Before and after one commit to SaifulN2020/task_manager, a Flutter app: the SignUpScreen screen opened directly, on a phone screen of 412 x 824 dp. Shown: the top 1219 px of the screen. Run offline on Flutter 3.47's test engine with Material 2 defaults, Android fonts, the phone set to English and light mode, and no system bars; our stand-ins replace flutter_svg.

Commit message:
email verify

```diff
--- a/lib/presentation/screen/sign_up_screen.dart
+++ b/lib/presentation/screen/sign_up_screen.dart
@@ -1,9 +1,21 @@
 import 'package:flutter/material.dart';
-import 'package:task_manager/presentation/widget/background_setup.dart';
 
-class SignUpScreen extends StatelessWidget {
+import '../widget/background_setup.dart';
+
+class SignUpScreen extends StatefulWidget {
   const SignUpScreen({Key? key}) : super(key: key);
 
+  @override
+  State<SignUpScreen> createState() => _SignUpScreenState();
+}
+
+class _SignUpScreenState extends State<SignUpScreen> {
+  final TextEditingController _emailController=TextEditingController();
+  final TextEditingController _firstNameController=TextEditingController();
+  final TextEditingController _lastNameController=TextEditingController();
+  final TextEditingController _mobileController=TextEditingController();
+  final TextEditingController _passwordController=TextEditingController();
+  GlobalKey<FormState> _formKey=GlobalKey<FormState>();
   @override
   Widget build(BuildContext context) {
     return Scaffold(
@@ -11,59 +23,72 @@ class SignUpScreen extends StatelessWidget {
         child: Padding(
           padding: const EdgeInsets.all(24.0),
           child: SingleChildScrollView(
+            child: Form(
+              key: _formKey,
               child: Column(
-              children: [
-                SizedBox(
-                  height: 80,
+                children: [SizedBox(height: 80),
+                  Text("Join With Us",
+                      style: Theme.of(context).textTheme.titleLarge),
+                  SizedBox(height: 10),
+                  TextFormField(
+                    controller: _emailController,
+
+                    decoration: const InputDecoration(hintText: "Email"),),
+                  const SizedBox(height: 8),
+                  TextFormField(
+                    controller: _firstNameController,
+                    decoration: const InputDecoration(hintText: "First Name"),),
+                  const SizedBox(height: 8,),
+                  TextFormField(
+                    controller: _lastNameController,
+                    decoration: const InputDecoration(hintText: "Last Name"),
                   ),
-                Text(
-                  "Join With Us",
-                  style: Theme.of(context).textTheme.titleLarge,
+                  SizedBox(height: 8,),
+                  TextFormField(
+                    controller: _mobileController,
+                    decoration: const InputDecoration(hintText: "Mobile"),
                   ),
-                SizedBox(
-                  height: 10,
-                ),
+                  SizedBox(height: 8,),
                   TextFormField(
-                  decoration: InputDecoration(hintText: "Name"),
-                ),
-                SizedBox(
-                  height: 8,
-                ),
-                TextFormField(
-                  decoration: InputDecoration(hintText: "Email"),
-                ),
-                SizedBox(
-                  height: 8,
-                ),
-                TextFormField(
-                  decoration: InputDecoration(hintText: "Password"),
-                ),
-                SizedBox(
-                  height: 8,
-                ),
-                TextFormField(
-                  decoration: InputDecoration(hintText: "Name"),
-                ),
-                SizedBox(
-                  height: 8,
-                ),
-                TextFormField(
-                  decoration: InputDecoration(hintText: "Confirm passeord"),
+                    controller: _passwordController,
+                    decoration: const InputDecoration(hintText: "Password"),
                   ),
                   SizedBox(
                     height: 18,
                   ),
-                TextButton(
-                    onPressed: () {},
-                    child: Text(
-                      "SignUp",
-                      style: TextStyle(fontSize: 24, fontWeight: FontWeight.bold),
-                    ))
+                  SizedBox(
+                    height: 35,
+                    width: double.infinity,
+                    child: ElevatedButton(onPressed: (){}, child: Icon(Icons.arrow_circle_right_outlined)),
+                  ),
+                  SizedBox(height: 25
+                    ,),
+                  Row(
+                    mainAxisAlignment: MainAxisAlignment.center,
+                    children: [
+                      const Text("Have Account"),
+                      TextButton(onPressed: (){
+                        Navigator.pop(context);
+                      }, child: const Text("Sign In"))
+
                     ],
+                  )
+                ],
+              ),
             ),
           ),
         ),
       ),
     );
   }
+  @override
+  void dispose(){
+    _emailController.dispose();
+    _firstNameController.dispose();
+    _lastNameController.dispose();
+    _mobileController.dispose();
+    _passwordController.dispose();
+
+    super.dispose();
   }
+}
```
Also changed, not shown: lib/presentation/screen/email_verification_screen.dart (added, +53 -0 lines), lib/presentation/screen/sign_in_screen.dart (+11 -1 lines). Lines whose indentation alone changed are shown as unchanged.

· · · · · · ·

Work instructions
Give back every line of the data above exactly as written.

Solution to the exercise
Before and after one commit to SaifulN2020/task_manager, a Flutter app: the SignUpScreen screen opened directly, on a phone screen of 412 x 824 dp. Shown: the top 1219 px of the screen. Run offline on Flutter 3.47's test engine with Material 2 defaults, Android fonts, the phone set to English and light mode, and no system bars; our stand-ins replace flutter_svg.

Commit message:
email verify

```diff
--- a/lib/presentation/screen/sign_up_screen.dart
+++ b/lib/presentation/screen/sign_up_screen.dart
@@ -1,9 +1,21 @@
 import 'package:flutter/material.dart';
-import 'package:task_manager/presentation/widget/background_setup.dart';
 
-class SignUpScreen extends StatelessWidget {
+import '../widget/background_setup.dart';
+
+class SignUpScreen extends StatefulWidget {
   const SignUpScreen({Key? key}) : super(key: key);
 
+  @override
+  State<SignUpScreen> createState() => _SignUpScreenState();
+}
+
+class _SignUpScreenState extends State<SignUpScreen> {
+  final TextEditingController _emailController=TextEditingController();
+  final TextEditingController _firstNameController=TextEditingController();
+  final TextEditingController _lastNameController=TextEditingController();
+  final TextEditingController _mobileController=TextEditingController();
+  final TextEditingController _passwordController=TextEditingController();
+  GlobalKey<FormState> _formKey=GlobalKey<FormState>();
   @override
   Widget build(BuildContext context) {
     return Scaffold(
@@ -11,59 +23,72 @@ class SignUpScreen extends StatelessWidget {
         child: Padding(
           padding: const EdgeInsets.all(24.0),
           child: SingleChildScrollView(
+            child: Form(
+              key: _formKey,
               child: Column(
-              children: [
-                SizedBox(
-                  height: 80,
+                children: [SizedBox(height: 80),
+                  Text("Join With Us",
+                      style: Theme.of(context).textTheme.titleLarge),
+                  SizedBox(height: 10),
+                  TextFormField(
+                    controller: _emailController,
+
+                    decoration: const InputDecoration(hintText: "Email"),),
+                  const SizedBox(height: 8),
+                  TextFormField(
+                    controller: _firstNameController,
+                    decoration: const InputDecoration(hintText: "First Name"),),
+                  const SizedBox(height: 8,),
+                  TextFormField(
+                    controller: _lastNameController,
+                    decoration: const InputDecoration(hintText: "Last Name"),
                   ),
-                Text(
-                  "Join With Us",
-                  style: Theme.of(context).textTheme.titleLarge,
+                  SizedBox(height: 8,),
+                  TextFormField(
+                    controller: _mobileController,
+                    decoration: const InputDecoration(hintText: "Mobile"),
                   ),
-                SizedBox(
-                  height: 10,
-                ),
+                  SizedBox(height: 8,),
                   TextFormField(
-                  decoration: InputDecoration(hintText: "Name"),
-                ),
-                SizedBox(
-                  height: 8,
-                ),
-                TextFormField(
-                  decoration: InputDecoration(hintText: "Email"),
-                ),
-                SizedBox(
-                  height: 8,
-                ),
-                TextFormField(
-                  decoration: InputDecoration(hintText: "Password"),
-                ),
-                SizedBox(
-                  height: 8,
-                ),
-                TextFormField(
-                  decoration: InputDecoration(hintText: "Name"),
-                ),
-                SizedBox(
-                  height: 8,
-                ),
-                TextFormField(
-                  decoration: InputDecoration(hintText: "Confirm passeord"),
+                    controller: _passwordController,
+                    decoration: const InputDecoration(hintText: "Password"),
                   ),
                   SizedBox(
                     height: 18,
                   ),
-                TextButton(
-                    onPressed: () {},
-                    child: Text(
-                      "SignUp",
-                      style: TextStyle(fontSize: 24, fontWeight: FontWeight.bold),
-                    ))
+                  SizedBox(
+                    height: 35,
+                    width: double.infinity,
+                    child: ElevatedButton(onPressed: (){}, child: Icon(Icons.arrow_circle_right_outlined)),
+                  ),
+                  SizedBox(height: 25
+                    ,),
+                  Row(
+                    mainAxisAlignment: MainAxisAlignment.center,
+                    children: [
+                      const Text("Have Account"),
+                      TextButton(onPressed: (){
+                        Navigator.pop(context);
+                      }, child: const Text("Sign In"))
+
                     ],
+                  )
+                ],
+              ),
             ),
           ),
         ),
       ),
     );
   }
+  @override
+  void dispose(){
+    _emailController.dispose();
+    _firstNameController.dispose();
+    _lastNameController.dispose();
+    _mobileController.dispose();
+    _passwordController.dispose();
+
+    super.dispose();
   }
+}
```
Also changed, not shown: lib/presentation/screen/email_verification_screen.dart (added, +53 -0 lines), lib/presentation/screen/sign_in_screen.dart (+11 -1 lines). Lines whose indentation alone changed are shown as unchanged.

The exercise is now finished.